Show, from the entries below, every line in which "useNavigate" appears.

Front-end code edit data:
"""

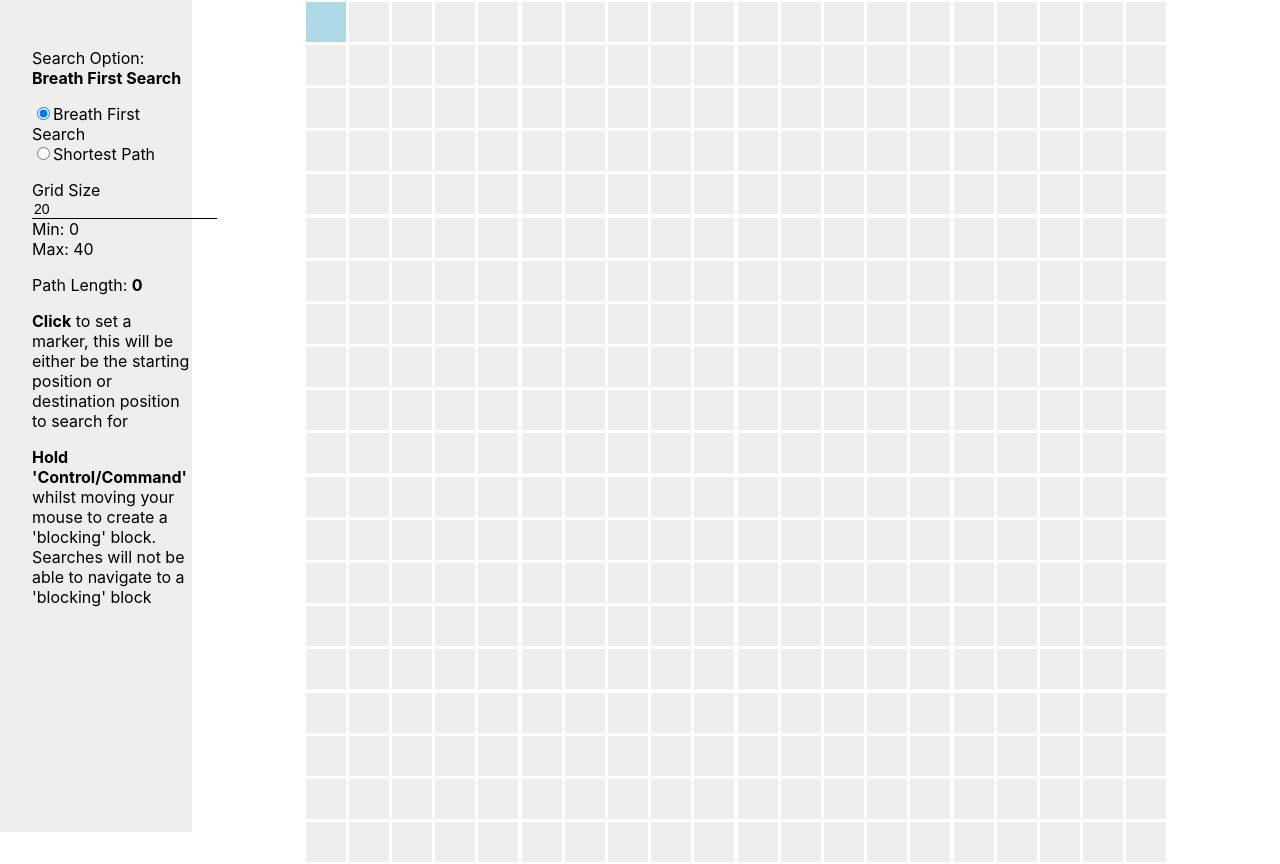
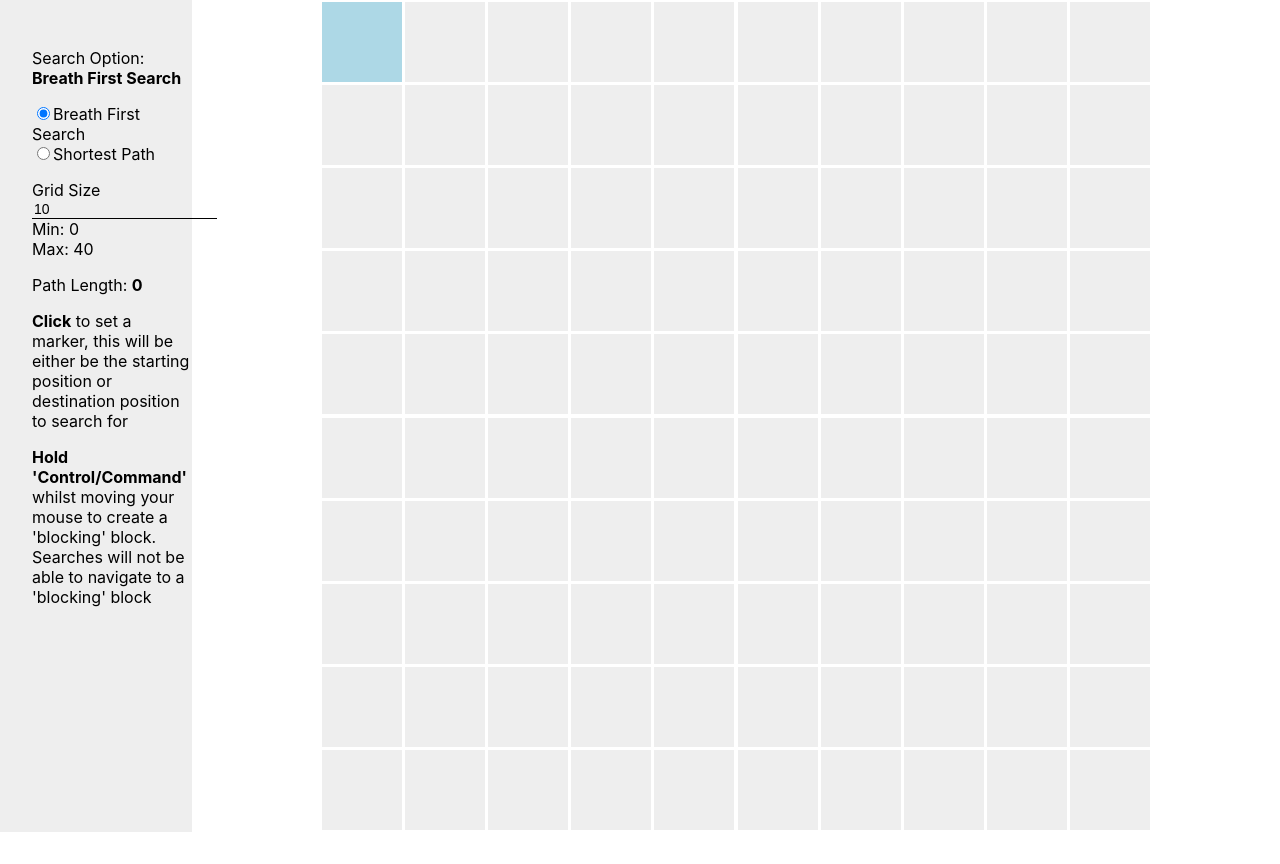
Before and after one commit to Jahmilli/graph-display, a React (Create React App) app: page / in a window 1280 px wide. After the commit the page ends 832 px from the top, so only its background shows below. Built offline with nearby package versions, Linux system fonts and the light colour scheme.

Commit message:
changed grid size to 10

```diff
--- a/src/components/pages/HomePage/HomePage.tsx
+++ b/src/components/pages/HomePage/HomePage.tsx
@@ -10,7 +10,7 @@ export enum SearchOptions {
 
 const HomePage: React.FunctionComponent = () => {
   const [searchOption, setSearchOption] = React.useState(SearchOptions.BREADTH_FIRST_SEARCH);
-  const [size, setSize] = React.useState(20);
+  const [size, setSize] = React.useState(10);
   const [pathLength, setPathLength] = React.useState(0);
 
   const getPathLength = (length: number) => {
```
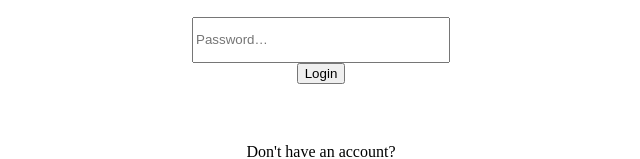
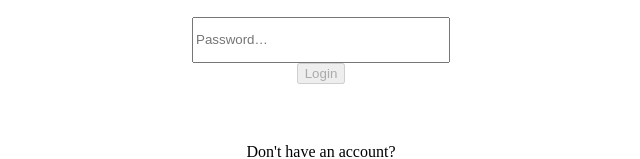
Before and after one commit to A-Amirhassani/OnlineStoreDB, a React (Create React App) app in the folder client/: page /login in a window 1280 px wide. Shown: the part 135-294 px from the top of the page, without its empty margins (319-959 px from the left). Built offline with nearby package versions, Linux system fonts and the light colour scheme.

Commit message:
Login page fixed and Logout page created

```diff
--- a/client/src/App.js
+++ b/client/src/App.js
@@ -1,16 +1,22 @@
-import { BrowserRouter, Routes, Route } from 'react-router-dom';
+import { BrowserRouter, Routes, Route, Navigate } from 'react-router-dom';
+import React, { useState } from 'react';
 import Login from './Login';
 import Register from './Register';
 import Logout from './Logout';
 
 function App() {
+	const [isAuthenticated, setIsAuthenticated] = useState(false);
+
 	return (
 		<BrowserRouter>
 			<Routes>
+				<Route path="/" element={<Navigate to="/login" />} />
+				<Route
+					path="/login"
+					element={<Login setIsAuthenticated={setIsAuthenticated} />}
+				/>
 				<Route path="/register" element={<Register />} />
-				<Route path="/login" element={<Login />} />
 				<Route path="/logout" element={<Logout />} />
-				<Route path="/" element={<Login />} />
 			</Routes>
 		</BrowserRouter>
 	);
--- a/client/src/Login.js
+++ b/client/src/Login.js
@@ -2,23 +2,47 @@ import Axios from 'axios';
 import React, { useState } from 'react';
 import { toast, ToastContainer } from 'react-toastify';
 import 'react-toastify/dist/ReactToastify.css';
+import { Link, useNavigate } from 'react-router-dom';
+
 
 function Login() {
 	const [username, setUername] = useState('');
 	const [password, setPassword] = useState('');
-	const [loginStatus, setLoginStatus] = useState('');
+	const [ loginStatus, setLoginStatus ] = useState( '' );
 
-	const login = () => {
+	const isDisabled = !username || !password;
+
+	const navigate = useNavigate();
+
+	const login = () =>
+	{
+		//  console.log(
+		// 		'Logging in with username:',
+		// 		username,
+		// 		'and password:',
+		// 		password
+		// 	);
 		Axios.post('http://localhost:3001/login', {
 			username: username,
 			password: password,
-		}).then((response) => {
-			if (!response.data.message) {
-				setLoginStatus(response.data.message);
-			} else {
-				setLoginStatus(response.data[0].message);
-			}
-		});
+		})
+			.then((response) => {
+				  if (response.data.length === 0) {
+						setLoginStatus('Username or password is incorrect');
+					} else {
+						setLoginStatus('Login successful!');
+						navigate('/logout');
+					}
+			})
+			.catch((error) => {
+				console.error(error.message);
+				if (error.response.status === 401) {
+					setLoginStatus('Username or password is incorrect');
+				} else {
+					setLoginStatus('An error occurred while logging in.');
+				}
+
+			});
 	};
 
 	return (
@@ -39,10 +63,12 @@ function Login() {
 					setPassword(e.target.value);
 				}}
 			/>
-			<button onClick={login}>Login</button>
+			<button disabled={isDisabled} onClick={login}>
+				Login
+			</button>
 			<h1> {loginStatus}</h1>
 			<p>Don't have an account?</p>
-			<a href="/register">Create an account</a>
+			<Link to="/register">Create an account</Link>
 		</div>
 	);
 }
--- a/client/src/Logout.js
+++ b/client/src/Logout.js
@@ -1,10 +1,18 @@
-import React from 'react';
+import { useNavigate } from 'react-router-dom';
 
 function Logout() {
+	const navigate = useNavigate();
+
+	const handleLogout = () => {
+		localStorage.removeItem('isLoggedIn');
+		navigate('/login');
+	};
+
 	return (
 		<div>
 			<h2>Logout Page</h2>
-			<p>You have successfully logged out.</p>
+			<p>Welcome, {localStorage.getItem('username')}!</p>
+			<button onClick={handleLogout}>Logout</button>
 		</div>
 	);
 }
--- /dev/null
+++ b/package.json
@@ -0,0 +1,5 @@
+{
+  "dependencies": {
+    "react-router-dom": "^6.9.0"
+  }
+}
```
Also changed, not shown: 2 other files (tests, documents, lock files or other folders).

"""

→ **Reply**:
+import { Link, useNavigate } from 'react-router-dom';
+	const navigate = useNavigate();
+import { useNavigate } from 'react-router-dom';
+	const navigate = useNavigate();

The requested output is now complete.